_ASSIGNED TASK:_
Scan the records below for the word "unneccesary". Copy each line where it appears.

[RECORD EXTRACTS]

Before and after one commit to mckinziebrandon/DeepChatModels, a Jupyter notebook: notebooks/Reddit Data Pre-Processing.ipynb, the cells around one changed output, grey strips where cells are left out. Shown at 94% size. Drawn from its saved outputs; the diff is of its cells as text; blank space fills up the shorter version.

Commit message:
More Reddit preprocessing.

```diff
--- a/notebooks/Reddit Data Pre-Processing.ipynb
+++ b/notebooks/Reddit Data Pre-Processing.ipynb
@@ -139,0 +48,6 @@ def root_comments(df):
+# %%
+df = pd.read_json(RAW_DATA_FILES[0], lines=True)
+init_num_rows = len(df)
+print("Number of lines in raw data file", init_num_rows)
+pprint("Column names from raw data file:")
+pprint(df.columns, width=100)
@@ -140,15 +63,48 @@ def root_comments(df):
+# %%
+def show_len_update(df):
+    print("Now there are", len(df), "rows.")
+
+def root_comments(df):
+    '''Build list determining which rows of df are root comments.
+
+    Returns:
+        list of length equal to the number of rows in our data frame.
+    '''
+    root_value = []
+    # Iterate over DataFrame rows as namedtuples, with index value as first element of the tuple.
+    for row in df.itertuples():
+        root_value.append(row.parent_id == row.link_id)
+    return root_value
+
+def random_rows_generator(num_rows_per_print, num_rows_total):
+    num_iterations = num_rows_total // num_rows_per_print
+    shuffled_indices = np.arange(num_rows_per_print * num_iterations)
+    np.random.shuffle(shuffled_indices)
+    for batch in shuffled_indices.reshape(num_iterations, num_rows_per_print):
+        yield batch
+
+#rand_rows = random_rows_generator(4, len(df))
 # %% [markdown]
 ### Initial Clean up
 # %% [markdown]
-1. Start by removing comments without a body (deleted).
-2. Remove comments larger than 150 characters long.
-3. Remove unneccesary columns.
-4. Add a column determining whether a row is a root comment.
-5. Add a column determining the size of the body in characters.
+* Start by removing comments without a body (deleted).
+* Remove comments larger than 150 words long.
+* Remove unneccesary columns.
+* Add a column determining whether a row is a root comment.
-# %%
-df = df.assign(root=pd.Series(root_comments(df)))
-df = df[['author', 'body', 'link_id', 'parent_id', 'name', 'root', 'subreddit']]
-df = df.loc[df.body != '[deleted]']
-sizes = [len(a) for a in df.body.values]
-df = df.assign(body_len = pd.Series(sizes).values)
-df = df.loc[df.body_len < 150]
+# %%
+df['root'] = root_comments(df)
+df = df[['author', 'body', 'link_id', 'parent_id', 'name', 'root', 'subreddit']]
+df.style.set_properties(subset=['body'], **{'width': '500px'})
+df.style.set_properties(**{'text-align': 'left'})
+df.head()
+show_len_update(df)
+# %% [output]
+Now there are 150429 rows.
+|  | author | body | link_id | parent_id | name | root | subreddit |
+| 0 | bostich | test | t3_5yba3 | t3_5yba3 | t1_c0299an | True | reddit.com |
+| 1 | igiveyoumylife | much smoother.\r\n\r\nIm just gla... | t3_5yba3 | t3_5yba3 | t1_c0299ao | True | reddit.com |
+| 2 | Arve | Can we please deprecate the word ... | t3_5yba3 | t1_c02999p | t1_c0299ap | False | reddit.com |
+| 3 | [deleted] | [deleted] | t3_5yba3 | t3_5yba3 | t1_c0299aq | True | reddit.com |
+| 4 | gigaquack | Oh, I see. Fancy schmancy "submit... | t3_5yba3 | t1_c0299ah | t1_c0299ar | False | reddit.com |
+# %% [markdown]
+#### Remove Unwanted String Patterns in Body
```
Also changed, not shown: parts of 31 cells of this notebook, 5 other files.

[/RECORD EXTRACTS]

_RESULT BELOW:_
-3. Remove unneccesary columns.
+* Remove unneccesary columns.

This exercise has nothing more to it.